CWD is one of a group of infectious illnesses called prion diseases. One of the best-known prion diseases is bovine spongiform encephalopathy (BSE), or mad cow disease. They occur when normal prion proteins, found on the surface of many cells, become abnormal and clump in the brain, causing brain damage and eventually death.
Findings suggest risk to humans
“Prion diseases are known in humans. Previous studies have indicated the probability of CWD to transmit to humans to be very low, but now we have generated newer data in a study where CWD was transmitted to Macaque monkeys. Macaques are very similar to humans, they're currently the best model for testing zoonotic potential of prions,” says Gilch.
These new findings confirming people might be at risk of CWD make another UCVM research project evaluating an oral CWD vaccination strategy more crucial than ever.
“Work with the vaccine is going really well,” says Schaetzl. “We’re collaborating with a few groups including University of Alberta, Colorado State University and VIDO (Vaccine and Infectious Disease Organization at the University of Saskatchewan) and we have different approaches that are looking good in our animal models.”
The vaccine doesn’t prevent the disease, but it delays its onset. Which is a significant factor in reducing the rapid spread of CWD.
“There's a pretty concerted research and funding effort now. And we're not putting our money on one vaccine, it's two or three vaccines and we have to produce them in an amount, in a packaging form, which allows us to do this oral vaccination in the wildlife,” says Schaetzl. “Three years ago, there was less support for the vaccination strategy, but that’s changed with COVID. Everybody's so much more in favor of vaccines now. We’re still a few years away and the vaccine will not be 100 percent effective, but it will do the job over time.”
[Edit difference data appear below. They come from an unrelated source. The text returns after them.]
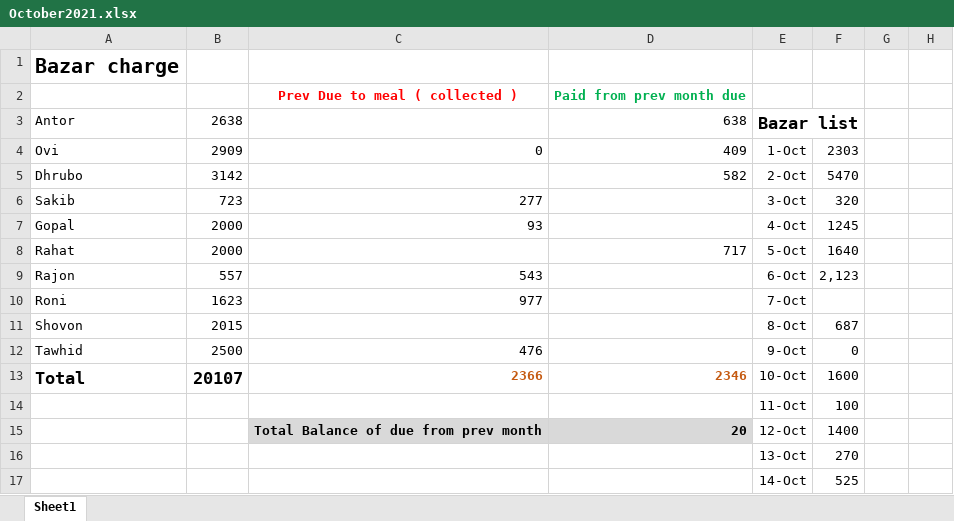
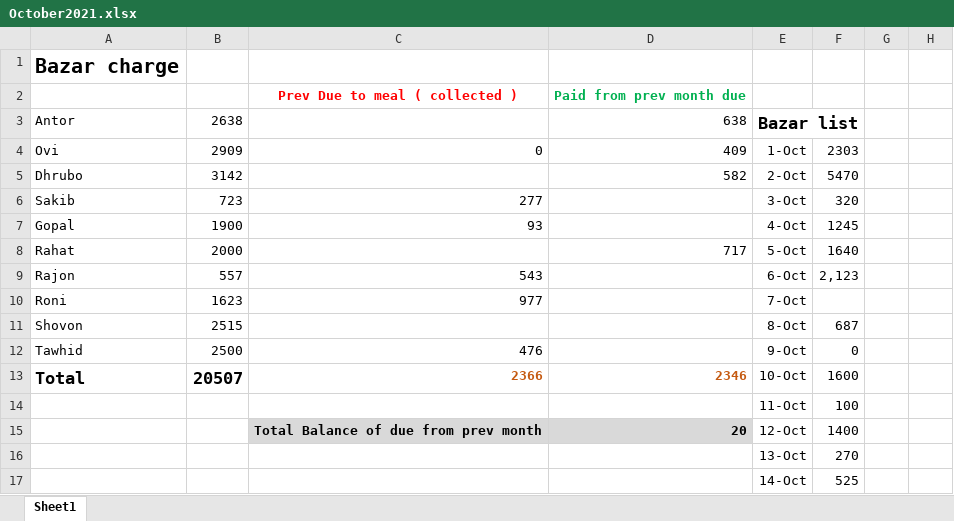
Before and after one commit to sadabdhrubo1997/mess_meal, an Excel workbook: October2021.xlsx, sheet Sheet1, drawn as a sheet; only a part is shown; values as stored, in another font and other column widths than the file's, no borders; conditional formats not drawn; the diff covers the shown part only; the diff names each change by its address in the sheet, - before the commit and + after, or states it on an @@ line.

Commit message:
updated for 20 tarikh

```diff
--- a/October2021.xlsx (sheet Sheet1)
+++ b/October2021.xlsx (sheet Sheet1)
-B7 (2638): 2000
+B7 (2638): 1900
-B11 (2638): 2015
+B11 (2638): 2515
-B13 (2638): 20107
+B13 (2638): 20507
```
Also changed, not shown: 6 added rows, 6 removed rows and 2 edited cells elsewhere in this sheet.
Funding sources for these projects include Alberta Environment and Parks, Alberta Prion Research Institute (APRI), National Institutes of Health (NIH), Genome Canada/Genome Alberta, NSERC, and Margaret Gunn Endowment for Animal Research.
Hermann Schaetzl is a member of the Hotchkiss Brain Institute and the Snyder Institute
Sabine Gilch is an adjunct member of Department of Biochemistry and Molecular Biology in the Cumming School of Medicine.